Verse 19. Serving the Lord. In the discharge of the appropriate duties of his apostolic office, and in private life. To discharge aright our duties in any vocation is serving the Lord. Religion is often represented in the Bible as a service rendered to the Lord.

With all humility. Without arrogance, pride, or a spirit of dictation; without a desire to "lord it over God's heritage;" without being elated with the authority of the apostolic office, the variety of the miracles which he was enabled to perform, or the success which attended his labours. What an admirable model for all who are in the ministry, for all who are endowed with talents and learning, and for all who meet with remarkable success in their work. The proper effect of such success, and of such talent, will be to produce true humility. Eminent success in the work of the ministry tends to produce lowliness and humbleness of mind; and the greatest endowments are usually connected with the most simple and childlike humility.

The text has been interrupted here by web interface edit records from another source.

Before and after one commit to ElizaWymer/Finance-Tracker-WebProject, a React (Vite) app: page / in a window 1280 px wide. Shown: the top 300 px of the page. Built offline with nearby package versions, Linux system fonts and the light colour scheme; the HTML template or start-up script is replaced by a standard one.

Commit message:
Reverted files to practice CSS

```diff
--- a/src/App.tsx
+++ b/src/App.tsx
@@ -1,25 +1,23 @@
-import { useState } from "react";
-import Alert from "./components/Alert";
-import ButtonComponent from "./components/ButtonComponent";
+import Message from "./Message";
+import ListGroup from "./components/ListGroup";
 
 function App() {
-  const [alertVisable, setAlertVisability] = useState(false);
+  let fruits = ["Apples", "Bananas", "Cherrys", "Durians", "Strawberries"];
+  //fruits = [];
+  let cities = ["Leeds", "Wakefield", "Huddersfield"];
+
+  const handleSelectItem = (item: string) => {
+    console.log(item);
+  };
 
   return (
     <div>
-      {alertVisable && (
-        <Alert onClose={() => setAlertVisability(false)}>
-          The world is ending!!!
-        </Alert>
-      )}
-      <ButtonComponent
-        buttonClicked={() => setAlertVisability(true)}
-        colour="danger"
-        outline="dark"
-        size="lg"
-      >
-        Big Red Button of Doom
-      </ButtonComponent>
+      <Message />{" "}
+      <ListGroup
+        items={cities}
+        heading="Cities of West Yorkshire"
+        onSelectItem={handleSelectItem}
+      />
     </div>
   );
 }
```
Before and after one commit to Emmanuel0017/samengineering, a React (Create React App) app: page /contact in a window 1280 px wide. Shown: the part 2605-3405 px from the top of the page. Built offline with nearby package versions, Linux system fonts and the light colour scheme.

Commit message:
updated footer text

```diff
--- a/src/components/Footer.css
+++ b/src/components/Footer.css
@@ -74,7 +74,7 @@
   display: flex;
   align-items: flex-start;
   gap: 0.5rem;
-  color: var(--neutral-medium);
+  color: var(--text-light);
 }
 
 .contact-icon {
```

And with many tears. Paul not unfrequently gives evidence of the tenderness of his heart, and his regard for the souls of men, and his deep solicitude for the salvation of sinners, Ac 20:31; Php 3:18; 2 Co 2:4. The particular thing, however, here specified as producing weeping, was the opposition of the Jews. But it cannot be supposed that those tears were shed from an apprehension of personal danger. It was rather because the opposition of the Jews impeded his work, and retarded his progress in winning souls to Christ. A minister of the gospel will

(1.) feel, and deeply feel, for the salvation of his people. He will weep over their condition when he sees them going astray, and in danger of perishing, He will

(2.) be especially affected with opposition, because it will retard his work, and prevent the progress and the triumph of the gospel. It is not because it is a personal concern, but because it is the cause of his Master.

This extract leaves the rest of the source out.